I’ve been invited to be a part of Therapedia’s webcast series, and its airing Thursday this week. And yes, it will be available to view after the course as well. Check out this link for what looks to be an interesting discussion!
The guys at Trail Runner Nation podcast gave me a call, and asked a few questions. If you’d like to hear some inside scoop on what you can do to keep healthy and happy on the way to your next PR, grab some of your favorite brew, and tune in here.
We’ll debunk some myths, babble about footwear, talk about why we don’t treat injuries by treating symptoms, and discuss some cutting-edge approaches on strength training for endurance athletes. Its a long hour of conversation, but all this talk is aimed at ways to help make running fun. Because that why we do this stuff. And more fun is, well, just more fun.
I was contacted by Jason Fitzgerald at StrengthRunning.com to help clear up a lot of the mystery behind achilles issues. Even though this injury can be a major complicator for your training, the mechanics of it are actually quite simple. If you’d like to check it out, check out this link.
A few weeks ago, I got to present along side Dr. Joe Vigil at a USA Track and Field conference in LA. For those of you who have to ask “who is Joe Vigil?”…..this man is to coaches as Rolex is to watches: the best.
Dr Vigil always has the uncanny ability to break down complex tasks and ask you the “right” introspective questions to help you reach your next milestone. We don’t just train the body in isolation. We’ve always heard that the body can handle more than the mind wants to give. So with that, I’m going to leave you with the following picture. Is it time to take the elevator up the “achievement triangle?” – What’s holding you back from reaching your goals? Change all starts with the desire to change.
In fact, lets move beyond kumbaya and start this process in motion right now. Turn the computer off. Get out a sheet of paper and make 3 columns. Write down your goals in column 1. Then write down the obstacles that stand in the way of each of your goals. Then make a 3rd column of exactly what you are going to do to beat each of those obstacles. Stick it on your fridge and remember your passion. When one of those obstacles seems like its standing in your way, make your tiger face and beat it down. Mental Tough = Body Tough.
And if you need help with your plan, give me a ring – I’ll help you find your tiger face.
OK, so this may have just been an excuse to use the iconic Beastie Boys song as my blog title, or a way to share the great review that the Prospect Park Track Club from Brooklyn, NY wrote for my book. Check it out at the link!
Got some amazing local press this week from The Source here in Bend. While I chose the use the sub-title as the heading for this post, the writer’s main title was pretty witty “Jay and his fancy treadmill”

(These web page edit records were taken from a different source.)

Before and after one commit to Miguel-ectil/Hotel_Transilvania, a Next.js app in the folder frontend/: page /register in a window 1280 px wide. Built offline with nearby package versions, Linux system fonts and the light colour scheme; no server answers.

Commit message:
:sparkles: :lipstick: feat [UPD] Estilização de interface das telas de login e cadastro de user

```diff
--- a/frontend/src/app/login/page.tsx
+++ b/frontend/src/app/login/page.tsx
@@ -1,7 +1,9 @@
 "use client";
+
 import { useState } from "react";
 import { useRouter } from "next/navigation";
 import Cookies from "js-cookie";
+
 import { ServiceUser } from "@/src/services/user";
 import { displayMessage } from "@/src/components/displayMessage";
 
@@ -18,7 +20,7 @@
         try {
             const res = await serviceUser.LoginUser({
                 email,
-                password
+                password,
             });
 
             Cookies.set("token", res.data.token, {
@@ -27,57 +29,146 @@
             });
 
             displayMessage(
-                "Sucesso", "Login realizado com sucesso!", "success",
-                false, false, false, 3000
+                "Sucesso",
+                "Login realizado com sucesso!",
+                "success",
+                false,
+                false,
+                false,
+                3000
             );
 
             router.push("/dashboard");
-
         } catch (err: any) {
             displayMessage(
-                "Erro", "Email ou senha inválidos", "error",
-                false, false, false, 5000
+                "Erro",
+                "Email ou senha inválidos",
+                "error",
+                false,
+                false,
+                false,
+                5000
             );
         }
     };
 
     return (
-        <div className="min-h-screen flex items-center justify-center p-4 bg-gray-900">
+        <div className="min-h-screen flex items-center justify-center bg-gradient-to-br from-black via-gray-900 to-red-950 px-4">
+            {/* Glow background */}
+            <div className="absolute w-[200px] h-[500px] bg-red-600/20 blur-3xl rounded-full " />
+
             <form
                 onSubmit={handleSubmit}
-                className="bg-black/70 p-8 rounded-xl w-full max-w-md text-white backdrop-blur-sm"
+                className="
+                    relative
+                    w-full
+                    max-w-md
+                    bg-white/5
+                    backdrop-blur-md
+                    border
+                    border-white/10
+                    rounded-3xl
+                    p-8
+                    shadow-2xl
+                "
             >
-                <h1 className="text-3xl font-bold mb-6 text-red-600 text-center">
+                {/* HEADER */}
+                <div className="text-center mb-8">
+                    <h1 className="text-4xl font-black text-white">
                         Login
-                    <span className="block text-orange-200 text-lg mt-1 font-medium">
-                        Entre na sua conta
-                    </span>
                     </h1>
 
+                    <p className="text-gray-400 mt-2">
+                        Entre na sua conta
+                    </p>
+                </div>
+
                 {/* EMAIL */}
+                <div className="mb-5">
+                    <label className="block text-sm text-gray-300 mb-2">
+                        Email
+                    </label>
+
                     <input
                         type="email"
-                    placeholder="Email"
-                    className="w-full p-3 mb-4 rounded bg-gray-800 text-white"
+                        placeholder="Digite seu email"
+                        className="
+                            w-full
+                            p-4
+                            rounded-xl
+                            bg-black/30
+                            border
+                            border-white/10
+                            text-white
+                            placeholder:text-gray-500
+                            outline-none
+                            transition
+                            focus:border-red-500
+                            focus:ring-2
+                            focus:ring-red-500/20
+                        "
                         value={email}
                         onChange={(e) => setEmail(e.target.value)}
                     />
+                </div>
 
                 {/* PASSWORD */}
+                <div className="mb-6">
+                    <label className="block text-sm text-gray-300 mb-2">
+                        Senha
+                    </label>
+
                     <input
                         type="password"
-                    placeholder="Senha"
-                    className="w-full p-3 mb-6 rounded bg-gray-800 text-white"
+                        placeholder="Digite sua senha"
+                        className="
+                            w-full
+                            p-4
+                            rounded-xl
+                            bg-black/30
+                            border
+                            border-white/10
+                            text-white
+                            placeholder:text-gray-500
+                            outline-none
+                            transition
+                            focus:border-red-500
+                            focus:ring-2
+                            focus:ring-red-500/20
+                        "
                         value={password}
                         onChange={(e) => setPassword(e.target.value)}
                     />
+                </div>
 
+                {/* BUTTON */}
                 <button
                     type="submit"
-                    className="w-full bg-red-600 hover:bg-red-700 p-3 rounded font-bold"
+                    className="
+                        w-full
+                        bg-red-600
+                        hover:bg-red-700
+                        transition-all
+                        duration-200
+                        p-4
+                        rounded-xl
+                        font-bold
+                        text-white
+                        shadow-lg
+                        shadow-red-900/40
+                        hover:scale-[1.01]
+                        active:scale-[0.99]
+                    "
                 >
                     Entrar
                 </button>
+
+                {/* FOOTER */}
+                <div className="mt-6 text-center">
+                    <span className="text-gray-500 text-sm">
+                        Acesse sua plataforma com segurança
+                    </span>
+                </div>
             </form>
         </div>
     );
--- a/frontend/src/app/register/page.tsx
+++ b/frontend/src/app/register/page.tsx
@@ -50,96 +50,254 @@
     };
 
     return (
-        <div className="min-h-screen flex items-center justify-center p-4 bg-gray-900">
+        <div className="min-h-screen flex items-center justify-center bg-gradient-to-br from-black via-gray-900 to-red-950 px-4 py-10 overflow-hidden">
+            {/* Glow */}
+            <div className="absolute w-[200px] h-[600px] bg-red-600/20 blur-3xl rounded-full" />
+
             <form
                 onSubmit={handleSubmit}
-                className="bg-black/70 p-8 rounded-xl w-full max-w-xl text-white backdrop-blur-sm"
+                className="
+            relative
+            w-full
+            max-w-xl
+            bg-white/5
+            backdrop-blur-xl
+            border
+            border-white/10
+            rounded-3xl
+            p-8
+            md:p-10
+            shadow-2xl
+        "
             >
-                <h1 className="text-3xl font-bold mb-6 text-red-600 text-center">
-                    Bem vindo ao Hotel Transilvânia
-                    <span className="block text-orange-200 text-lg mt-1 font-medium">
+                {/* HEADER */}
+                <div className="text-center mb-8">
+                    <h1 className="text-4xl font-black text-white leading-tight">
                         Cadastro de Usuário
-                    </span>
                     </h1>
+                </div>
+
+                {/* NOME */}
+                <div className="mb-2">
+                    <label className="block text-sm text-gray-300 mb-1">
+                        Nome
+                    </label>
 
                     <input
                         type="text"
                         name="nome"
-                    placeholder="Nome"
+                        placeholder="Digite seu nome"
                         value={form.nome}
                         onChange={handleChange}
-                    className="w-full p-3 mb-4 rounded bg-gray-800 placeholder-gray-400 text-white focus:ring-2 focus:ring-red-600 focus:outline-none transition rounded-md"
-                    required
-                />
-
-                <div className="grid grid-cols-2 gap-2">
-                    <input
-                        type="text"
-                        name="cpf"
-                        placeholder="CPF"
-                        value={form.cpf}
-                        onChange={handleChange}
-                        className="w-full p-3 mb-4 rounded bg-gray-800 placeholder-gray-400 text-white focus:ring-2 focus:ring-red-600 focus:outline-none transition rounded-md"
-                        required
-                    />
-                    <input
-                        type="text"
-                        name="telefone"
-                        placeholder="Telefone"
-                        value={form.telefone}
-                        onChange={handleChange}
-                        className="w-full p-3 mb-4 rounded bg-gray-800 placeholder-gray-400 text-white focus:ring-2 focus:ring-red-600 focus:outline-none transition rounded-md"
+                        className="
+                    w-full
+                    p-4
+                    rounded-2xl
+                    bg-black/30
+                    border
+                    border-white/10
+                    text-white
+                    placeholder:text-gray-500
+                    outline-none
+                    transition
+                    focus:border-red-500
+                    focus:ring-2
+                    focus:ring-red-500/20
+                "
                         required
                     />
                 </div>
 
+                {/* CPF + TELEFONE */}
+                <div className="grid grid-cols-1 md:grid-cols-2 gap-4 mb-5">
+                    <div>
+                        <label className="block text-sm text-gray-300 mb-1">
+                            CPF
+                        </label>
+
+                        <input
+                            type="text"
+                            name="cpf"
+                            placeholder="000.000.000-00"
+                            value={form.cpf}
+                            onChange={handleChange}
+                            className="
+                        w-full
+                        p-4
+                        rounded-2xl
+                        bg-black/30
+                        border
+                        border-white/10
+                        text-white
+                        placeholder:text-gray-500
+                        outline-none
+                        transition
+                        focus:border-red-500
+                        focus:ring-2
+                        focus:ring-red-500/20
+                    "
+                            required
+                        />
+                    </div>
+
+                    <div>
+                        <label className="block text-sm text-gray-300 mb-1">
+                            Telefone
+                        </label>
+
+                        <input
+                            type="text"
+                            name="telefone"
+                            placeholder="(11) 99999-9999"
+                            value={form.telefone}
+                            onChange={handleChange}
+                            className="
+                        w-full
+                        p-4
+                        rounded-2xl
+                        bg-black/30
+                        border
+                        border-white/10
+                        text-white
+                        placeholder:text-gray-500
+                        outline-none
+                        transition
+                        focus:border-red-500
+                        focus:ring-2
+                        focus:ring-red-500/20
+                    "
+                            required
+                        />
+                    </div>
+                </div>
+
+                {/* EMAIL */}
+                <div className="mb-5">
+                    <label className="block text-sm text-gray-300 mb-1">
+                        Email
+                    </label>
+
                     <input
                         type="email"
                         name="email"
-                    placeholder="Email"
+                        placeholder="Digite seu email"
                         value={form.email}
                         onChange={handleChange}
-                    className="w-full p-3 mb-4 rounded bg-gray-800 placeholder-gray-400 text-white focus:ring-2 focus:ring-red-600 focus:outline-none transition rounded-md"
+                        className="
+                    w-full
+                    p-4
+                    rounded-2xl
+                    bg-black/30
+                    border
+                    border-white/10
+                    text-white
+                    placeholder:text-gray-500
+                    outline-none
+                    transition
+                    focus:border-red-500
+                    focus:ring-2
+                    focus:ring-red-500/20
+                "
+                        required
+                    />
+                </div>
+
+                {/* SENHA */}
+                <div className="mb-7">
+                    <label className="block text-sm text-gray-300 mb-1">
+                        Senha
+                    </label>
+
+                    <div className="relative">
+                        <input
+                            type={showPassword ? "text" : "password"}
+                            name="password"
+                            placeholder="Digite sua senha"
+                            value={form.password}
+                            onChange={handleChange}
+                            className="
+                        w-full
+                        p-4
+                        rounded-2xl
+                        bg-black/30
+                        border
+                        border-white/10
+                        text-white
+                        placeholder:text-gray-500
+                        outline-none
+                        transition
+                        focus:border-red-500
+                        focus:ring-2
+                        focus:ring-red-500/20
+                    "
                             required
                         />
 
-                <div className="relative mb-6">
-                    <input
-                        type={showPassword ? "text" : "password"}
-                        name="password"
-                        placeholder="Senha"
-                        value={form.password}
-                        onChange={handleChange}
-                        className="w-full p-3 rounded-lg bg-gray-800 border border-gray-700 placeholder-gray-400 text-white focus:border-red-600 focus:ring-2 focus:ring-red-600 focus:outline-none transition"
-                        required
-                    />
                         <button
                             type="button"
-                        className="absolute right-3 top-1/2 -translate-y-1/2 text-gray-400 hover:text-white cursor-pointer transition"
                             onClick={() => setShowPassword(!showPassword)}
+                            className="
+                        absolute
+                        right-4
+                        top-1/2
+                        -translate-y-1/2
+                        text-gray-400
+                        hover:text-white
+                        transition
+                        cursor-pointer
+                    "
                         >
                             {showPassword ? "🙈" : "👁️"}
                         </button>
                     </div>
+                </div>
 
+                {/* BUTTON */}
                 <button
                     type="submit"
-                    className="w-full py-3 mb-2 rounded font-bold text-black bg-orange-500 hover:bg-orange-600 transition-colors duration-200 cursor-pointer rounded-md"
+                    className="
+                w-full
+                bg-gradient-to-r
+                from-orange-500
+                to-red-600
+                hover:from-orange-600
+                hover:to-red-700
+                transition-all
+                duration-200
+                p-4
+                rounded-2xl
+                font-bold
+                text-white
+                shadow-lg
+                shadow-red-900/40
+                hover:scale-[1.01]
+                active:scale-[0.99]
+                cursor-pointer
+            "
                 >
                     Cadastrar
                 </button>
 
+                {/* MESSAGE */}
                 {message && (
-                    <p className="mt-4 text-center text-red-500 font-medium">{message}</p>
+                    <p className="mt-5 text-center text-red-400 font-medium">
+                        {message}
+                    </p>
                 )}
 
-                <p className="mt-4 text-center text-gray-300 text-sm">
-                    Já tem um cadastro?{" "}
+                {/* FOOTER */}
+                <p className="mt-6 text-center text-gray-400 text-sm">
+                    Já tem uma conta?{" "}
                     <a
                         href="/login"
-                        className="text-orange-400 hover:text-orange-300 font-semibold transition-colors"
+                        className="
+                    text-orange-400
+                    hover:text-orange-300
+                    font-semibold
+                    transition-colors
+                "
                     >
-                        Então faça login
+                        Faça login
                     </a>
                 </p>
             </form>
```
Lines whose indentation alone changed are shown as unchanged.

Granted, I’ve been doing this stuff for quite a while, but I honestly think its pretty simple, and the “right” way to do things ,really. In comes the writer. His body has some issues that need to be cleared up. Why? well, we’ve always heard “(running) form follows function.” Improve the function of your body so you can further improve – and maintain – your form. We identified things for him to work on and established a plan of attack. As I’ve said over and over again, there are things you can do outside of running that will improve your running.
Next we used some fancy tools and some custom software I developed to identify where things broke down in his gait style. Then we used the toys in the lab to give him some biofeedback to improve specific aspects of his running form while he’s actually running. We worked with this for a bit, and then captured more baseline data. End result, The writer improved his economy by 11% and decreased the stress to his body (called “loading rate”) by just over 33%. Running easier, with less stress to the body? I call that a win. Give the office a call if you are interested in seeing yourself improve as well.